With only 2% of college athletes going pro after graduation, former sports stars must find a way to channel their successes from the field into a drastically different industry than what they are accustomed to. Yet many of the skills that athletes learn on the field are highly sought-after credentials among employers, as sports teach students real-world skills that can’t be taught in the classroom. Athletes are focused, driven, goal-oriented and disciplined, as well as able to thrive in a tight situation or under pressure. Additionally, team sport experience implies cooperation, interpersonal and communication skills.
The discipline, commitment, and persistence of athletes translate well into sales-oriented jobs. Much of the mental characteristics that allow athletes to thrive in their sport also are coveted sales skills. Salespeople must be ambitious and goal-oriented, both of which are traits athletes possess.
The financial services industry is a great realm for former and current athletes to take advantage of their fine-tuned quick decision-making, strategy development and game plan execution skills. Sean Hecker, former lacrosse captain at Loyola University in Maryland, has been excelling at his work in the international steel trading industry for the past four years. Today, with a leadership position at Redstar Industries LLC, Hecker utilizes his skills obtained as an athlete in both the sales and financial realms.
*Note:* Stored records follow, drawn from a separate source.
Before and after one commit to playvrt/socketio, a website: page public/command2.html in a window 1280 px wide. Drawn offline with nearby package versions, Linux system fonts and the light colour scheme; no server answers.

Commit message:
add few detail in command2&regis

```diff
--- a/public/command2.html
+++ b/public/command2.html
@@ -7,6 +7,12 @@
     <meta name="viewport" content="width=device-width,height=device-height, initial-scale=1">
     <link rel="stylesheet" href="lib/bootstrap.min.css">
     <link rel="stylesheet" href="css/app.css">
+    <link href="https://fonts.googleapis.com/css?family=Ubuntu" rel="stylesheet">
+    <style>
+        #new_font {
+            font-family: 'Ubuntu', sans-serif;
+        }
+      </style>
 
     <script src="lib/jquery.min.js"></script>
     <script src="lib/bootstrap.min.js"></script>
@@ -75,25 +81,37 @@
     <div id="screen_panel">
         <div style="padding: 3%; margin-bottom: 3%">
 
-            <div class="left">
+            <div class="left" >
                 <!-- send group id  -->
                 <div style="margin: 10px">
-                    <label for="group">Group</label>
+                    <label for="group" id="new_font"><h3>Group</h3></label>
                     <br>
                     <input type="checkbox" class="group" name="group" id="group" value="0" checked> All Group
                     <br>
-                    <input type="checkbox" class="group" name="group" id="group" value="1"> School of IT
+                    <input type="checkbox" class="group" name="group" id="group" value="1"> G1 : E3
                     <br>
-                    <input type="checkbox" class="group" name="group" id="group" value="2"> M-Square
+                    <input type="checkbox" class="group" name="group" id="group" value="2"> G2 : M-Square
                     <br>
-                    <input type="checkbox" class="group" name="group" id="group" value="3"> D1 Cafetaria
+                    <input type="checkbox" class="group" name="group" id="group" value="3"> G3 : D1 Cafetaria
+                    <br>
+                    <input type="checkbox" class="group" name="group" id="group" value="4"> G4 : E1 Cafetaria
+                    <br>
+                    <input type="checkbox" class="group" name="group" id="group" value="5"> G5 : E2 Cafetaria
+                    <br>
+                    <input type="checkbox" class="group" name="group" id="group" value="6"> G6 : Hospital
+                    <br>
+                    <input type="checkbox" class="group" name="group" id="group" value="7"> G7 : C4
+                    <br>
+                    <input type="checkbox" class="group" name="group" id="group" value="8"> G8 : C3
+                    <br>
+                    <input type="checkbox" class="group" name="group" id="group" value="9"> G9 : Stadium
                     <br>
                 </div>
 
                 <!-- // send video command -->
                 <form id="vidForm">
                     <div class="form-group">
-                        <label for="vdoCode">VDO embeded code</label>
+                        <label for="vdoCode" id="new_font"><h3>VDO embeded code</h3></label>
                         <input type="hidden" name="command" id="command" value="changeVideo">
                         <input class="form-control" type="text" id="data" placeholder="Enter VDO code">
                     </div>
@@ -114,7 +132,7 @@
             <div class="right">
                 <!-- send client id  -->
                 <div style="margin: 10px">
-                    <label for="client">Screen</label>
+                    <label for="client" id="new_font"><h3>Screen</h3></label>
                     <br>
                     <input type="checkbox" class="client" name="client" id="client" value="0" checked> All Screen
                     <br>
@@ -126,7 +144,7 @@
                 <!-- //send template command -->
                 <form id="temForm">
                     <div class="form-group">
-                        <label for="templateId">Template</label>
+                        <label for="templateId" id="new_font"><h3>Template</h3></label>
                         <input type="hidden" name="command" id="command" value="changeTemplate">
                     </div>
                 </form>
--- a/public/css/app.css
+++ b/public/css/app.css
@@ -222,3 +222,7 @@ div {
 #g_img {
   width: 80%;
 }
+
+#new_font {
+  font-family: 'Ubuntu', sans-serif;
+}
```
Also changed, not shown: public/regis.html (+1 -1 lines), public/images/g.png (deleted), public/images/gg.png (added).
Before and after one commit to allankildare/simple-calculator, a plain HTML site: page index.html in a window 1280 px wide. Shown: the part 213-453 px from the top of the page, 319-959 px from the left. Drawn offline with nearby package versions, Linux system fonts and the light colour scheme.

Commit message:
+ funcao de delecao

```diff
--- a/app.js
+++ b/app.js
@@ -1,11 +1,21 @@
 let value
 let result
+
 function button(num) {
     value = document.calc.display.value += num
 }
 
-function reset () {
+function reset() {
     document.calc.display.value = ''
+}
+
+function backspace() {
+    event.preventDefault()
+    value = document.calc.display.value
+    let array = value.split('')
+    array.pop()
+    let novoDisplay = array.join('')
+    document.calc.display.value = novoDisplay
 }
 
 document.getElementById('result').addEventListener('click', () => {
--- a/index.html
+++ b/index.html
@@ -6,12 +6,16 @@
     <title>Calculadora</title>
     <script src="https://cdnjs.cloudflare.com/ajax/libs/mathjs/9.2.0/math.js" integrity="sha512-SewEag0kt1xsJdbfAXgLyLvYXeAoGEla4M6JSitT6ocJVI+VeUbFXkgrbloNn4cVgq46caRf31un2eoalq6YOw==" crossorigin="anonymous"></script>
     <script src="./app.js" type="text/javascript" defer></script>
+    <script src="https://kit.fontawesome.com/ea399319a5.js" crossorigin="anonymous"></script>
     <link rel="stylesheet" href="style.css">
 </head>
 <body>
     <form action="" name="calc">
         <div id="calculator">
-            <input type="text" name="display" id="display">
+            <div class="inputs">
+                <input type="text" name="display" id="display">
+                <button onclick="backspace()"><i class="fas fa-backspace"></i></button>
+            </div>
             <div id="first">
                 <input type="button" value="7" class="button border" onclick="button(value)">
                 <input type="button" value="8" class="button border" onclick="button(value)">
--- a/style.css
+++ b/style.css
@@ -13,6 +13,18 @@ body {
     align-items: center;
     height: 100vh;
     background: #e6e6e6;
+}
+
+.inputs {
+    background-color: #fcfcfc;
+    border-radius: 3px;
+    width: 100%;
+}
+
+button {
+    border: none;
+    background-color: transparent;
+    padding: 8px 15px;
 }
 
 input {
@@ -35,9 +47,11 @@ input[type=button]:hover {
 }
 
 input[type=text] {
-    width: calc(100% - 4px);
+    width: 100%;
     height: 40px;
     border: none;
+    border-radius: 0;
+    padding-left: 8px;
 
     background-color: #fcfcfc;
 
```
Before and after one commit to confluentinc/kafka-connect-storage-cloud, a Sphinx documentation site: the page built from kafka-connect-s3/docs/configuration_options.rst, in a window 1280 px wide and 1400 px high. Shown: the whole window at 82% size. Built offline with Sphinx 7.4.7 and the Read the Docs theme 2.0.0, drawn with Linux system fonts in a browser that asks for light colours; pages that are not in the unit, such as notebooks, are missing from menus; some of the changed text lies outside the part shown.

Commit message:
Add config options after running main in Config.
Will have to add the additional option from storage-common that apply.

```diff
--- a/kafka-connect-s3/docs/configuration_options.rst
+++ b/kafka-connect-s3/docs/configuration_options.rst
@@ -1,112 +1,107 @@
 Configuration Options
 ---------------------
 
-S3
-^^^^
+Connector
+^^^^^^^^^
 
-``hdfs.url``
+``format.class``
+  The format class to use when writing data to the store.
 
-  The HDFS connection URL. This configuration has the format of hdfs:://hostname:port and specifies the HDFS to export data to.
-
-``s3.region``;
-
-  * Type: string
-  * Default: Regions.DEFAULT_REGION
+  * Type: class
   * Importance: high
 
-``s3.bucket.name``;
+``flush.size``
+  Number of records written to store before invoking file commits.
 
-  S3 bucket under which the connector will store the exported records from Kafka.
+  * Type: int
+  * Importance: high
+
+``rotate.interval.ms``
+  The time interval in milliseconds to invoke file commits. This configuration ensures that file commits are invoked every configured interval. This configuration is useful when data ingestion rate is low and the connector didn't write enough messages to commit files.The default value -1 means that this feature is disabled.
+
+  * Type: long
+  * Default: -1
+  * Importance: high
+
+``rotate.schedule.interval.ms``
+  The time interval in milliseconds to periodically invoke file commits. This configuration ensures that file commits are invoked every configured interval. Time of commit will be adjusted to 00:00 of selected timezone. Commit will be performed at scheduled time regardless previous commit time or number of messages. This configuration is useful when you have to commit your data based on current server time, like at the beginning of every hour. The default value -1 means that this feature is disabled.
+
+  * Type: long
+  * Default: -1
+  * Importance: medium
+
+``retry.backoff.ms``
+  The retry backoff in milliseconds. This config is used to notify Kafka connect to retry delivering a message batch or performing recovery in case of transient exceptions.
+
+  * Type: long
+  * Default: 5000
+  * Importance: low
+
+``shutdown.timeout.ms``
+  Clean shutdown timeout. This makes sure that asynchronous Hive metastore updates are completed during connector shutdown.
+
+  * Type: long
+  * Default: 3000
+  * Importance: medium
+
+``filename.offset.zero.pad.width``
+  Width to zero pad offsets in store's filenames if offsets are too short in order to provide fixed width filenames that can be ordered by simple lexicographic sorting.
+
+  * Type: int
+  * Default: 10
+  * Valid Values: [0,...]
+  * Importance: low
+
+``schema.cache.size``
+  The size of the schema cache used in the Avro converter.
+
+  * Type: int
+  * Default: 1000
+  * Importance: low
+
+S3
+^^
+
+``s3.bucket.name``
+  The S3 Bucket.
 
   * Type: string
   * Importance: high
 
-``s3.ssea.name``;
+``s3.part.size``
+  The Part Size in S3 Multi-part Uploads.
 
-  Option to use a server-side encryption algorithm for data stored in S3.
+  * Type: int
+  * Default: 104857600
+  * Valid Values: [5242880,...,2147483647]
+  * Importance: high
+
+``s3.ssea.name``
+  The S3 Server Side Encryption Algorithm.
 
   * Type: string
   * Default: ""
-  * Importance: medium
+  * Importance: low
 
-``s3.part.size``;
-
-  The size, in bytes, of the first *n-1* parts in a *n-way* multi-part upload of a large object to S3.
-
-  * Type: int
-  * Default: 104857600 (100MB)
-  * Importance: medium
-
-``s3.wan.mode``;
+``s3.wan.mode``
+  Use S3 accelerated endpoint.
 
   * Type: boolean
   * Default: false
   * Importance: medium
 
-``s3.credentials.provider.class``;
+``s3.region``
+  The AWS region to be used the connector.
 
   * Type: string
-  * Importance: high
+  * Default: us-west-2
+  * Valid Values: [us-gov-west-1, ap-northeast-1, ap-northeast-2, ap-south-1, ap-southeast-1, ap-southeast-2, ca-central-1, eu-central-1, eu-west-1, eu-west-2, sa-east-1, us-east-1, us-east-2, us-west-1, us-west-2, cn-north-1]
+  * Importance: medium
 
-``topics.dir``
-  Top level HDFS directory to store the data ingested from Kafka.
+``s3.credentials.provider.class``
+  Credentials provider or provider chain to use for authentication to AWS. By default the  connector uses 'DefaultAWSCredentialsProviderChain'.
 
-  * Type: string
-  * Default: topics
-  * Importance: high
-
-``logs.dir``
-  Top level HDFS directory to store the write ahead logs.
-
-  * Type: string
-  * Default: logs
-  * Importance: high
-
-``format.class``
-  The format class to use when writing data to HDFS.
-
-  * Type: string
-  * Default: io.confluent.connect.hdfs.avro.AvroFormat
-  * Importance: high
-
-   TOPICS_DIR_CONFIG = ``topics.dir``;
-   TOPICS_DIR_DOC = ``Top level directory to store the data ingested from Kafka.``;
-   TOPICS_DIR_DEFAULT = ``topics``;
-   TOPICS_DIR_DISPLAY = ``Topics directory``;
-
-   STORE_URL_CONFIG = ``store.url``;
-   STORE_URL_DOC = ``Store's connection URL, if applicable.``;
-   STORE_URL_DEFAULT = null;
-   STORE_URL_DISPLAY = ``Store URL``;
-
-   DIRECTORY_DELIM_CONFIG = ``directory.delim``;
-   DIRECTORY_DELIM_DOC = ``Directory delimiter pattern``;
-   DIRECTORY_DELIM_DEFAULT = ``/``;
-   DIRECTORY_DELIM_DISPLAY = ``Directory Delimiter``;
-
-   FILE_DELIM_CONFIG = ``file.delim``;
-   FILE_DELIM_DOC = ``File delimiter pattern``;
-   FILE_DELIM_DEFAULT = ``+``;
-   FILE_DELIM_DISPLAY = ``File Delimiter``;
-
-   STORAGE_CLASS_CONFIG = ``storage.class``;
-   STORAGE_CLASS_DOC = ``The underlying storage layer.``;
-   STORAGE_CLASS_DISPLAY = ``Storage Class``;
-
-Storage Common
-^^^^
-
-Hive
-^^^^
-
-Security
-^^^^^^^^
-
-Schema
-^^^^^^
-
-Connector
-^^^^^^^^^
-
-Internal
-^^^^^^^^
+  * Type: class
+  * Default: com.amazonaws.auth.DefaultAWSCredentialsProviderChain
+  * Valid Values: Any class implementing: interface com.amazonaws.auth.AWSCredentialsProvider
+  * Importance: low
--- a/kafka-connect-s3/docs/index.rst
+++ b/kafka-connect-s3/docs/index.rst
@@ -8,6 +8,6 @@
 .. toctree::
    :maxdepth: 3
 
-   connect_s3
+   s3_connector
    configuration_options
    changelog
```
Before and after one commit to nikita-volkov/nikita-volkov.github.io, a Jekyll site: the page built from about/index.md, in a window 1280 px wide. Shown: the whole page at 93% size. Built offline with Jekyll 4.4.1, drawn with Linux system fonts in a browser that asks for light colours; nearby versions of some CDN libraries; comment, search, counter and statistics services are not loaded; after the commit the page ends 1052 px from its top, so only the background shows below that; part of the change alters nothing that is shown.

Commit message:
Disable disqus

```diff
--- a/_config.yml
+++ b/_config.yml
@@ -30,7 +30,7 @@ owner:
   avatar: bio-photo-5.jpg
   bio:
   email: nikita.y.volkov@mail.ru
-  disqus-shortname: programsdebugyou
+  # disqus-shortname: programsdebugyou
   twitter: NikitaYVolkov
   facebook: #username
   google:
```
It’s a fallacy that an athlete only gains physical skills from intercollegiate athletics. As a student balancing a full course load as well as games, competitions, practices and workouts, the skills these students learn on and off the field are invaluable in the workforce. Regardless of continuing their respective sport after graduation, athletes can channel these techniques to lead them to success beyond sports.